[[ DATA FOR THIS EXERCISE open ]]

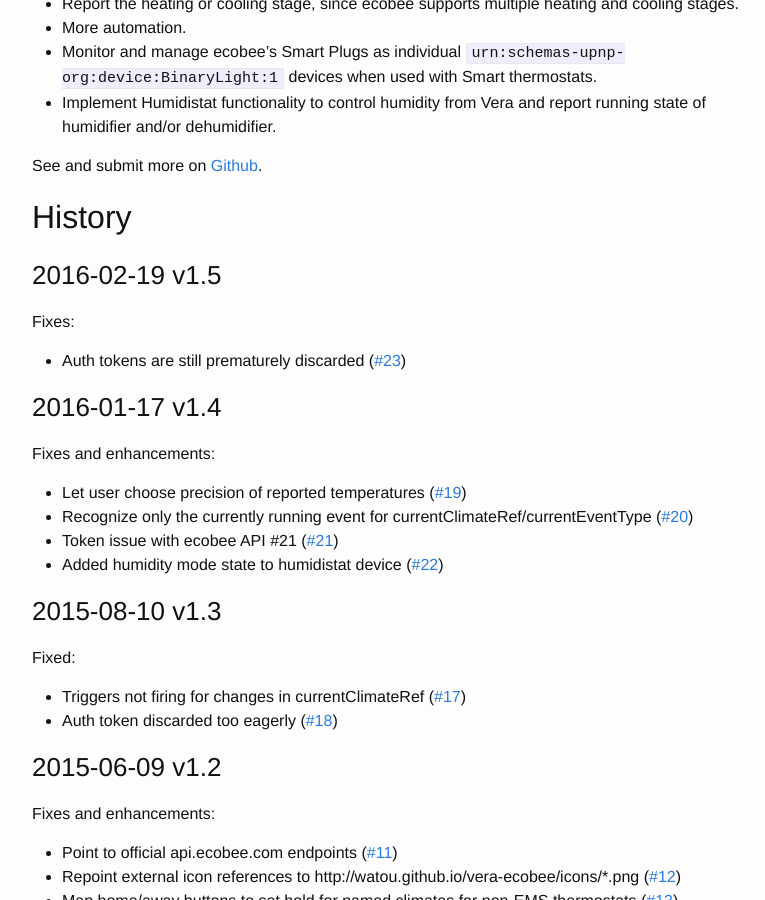
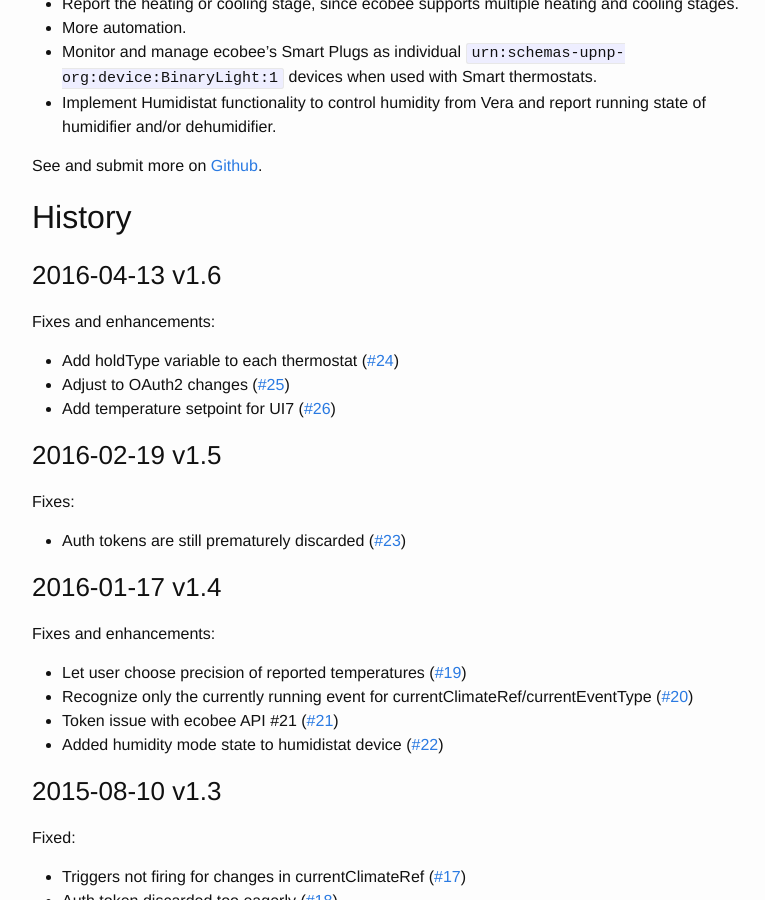
Before and after one commit to watou/vera-ecobee, a Jekyll site: the page built from index.md, in a window 1280 px wide and 900 px high, scrolled down 10636 px. Shown: the whole window, without its empty margins (238-1003 px from the left). Built offline with Jekyll 4.4.1, drawn with Linux system fonts in a browser that asks for light colours.

Commit message:
Updated doc for v1.6

```diff
--- a/index.md
+++ b/index.md
@@ -330,6 +330,14 @@ See and submit more on [Github](https://github.com/watou/vera-ecobee/issues?page
 
 ## History ##
 
+### 2016-04-13    v1.6
+
+Fixes and enhancements:
+
+* Add holdType variable to each thermostat ([#24](https://github.com/watou/vera-ecobee/issues/24))
+* Adjust to OAuth2 changes ([#25](https://github.com/watou/vera-ecobee/issues/25))
+* Add temperature setpoint for UI7 ([#26](https://github.com/watou/vera-ecobee/issues/26))
+
 ### 2016-02-19    v1.5
 
 Fixes:
@@ -343,7 +351,7 @@ Fixes and enhancements:
 * Let user choose precision of reported temperatures ([#19](https://github.com/watou/vera-ecobee/issues/19))
 * Recognize only the currently running event for currentClimateRef/currentEventType ([#20](https://github.com/watou/vera-ecobee/issues/20))
 * Token issue with ecobee API #21 ([#21](https://github.com/watou/vera-ecobee/issues/21))
-* Added humidity mode state to humidistat device ([#22](22))
+* Added humidity mode state to humidistat device ([#22](https://github.com/watou/vera-ecobee/issues/22))
 
 ### 2015-08-10    v1.3
 
```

[[ DATA FOR THIS EXERCISE closed ]]

PROBLEM DETAILS: In the copy you write, the data above must appear exactly, with no pictures.

RESPONSE TO THE EXERCISE:
Before and after one commit to watou/vera-ecobee, a Jekyll site: the page built from index.md, in a window 1280 px wide and 900 px high, scrolled down 10636 px. Shown: the whole window, without its empty margins (238-1003 px from the left). Built offline with Jekyll 4.4.1, drawn with Linux system fonts in a browser that asks for light colours.

Commit message:
Updated doc for v1.6

```diff
--- a/index.md
+++ b/index.md
@@ -330,6 +330,14 @@ See and submit more on [Github](https://github.com/watou/vera-ecobee/issues?page
 
 ## History ##
 
+### 2016-04-13    v1.6
+
+Fixes and enhancements:
+
+* Add holdType variable to each thermostat ([#24](https://github.com/watou/vera-ecobee/issues/24))
+* Adjust to OAuth2 changes ([#25](https://github.com/watou/vera-ecobee/issues/25))
+* Add temperature setpoint for UI7 ([#26](https://github.com/watou/vera-ecobee/issues/26))
+
 ### 2016-02-19    v1.5
 
 Fixes:
@@ -343,7 +351,7 @@ Fixes and enhancements:
 * Let user choose precision of reported temperatures ([#19](https://github.com/watou/vera-ecobee/issues/19))
 * Recognize only the currently running event for currentClimateRef/currentEventType ([#20](https://github.com/watou/vera-ecobee/issues/20))
 * Token issue with ecobee API #21 ([#21](https://github.com/watou/vera-ecobee/issues/21))
-* Added humidity mode state to humidistat device ([#22](22))
+* Added humidity mode state to humidistat device ([#22](https://github.com/watou/vera-ecobee/issues/22))
 
 ### 2015-08-10    v1.3
 
```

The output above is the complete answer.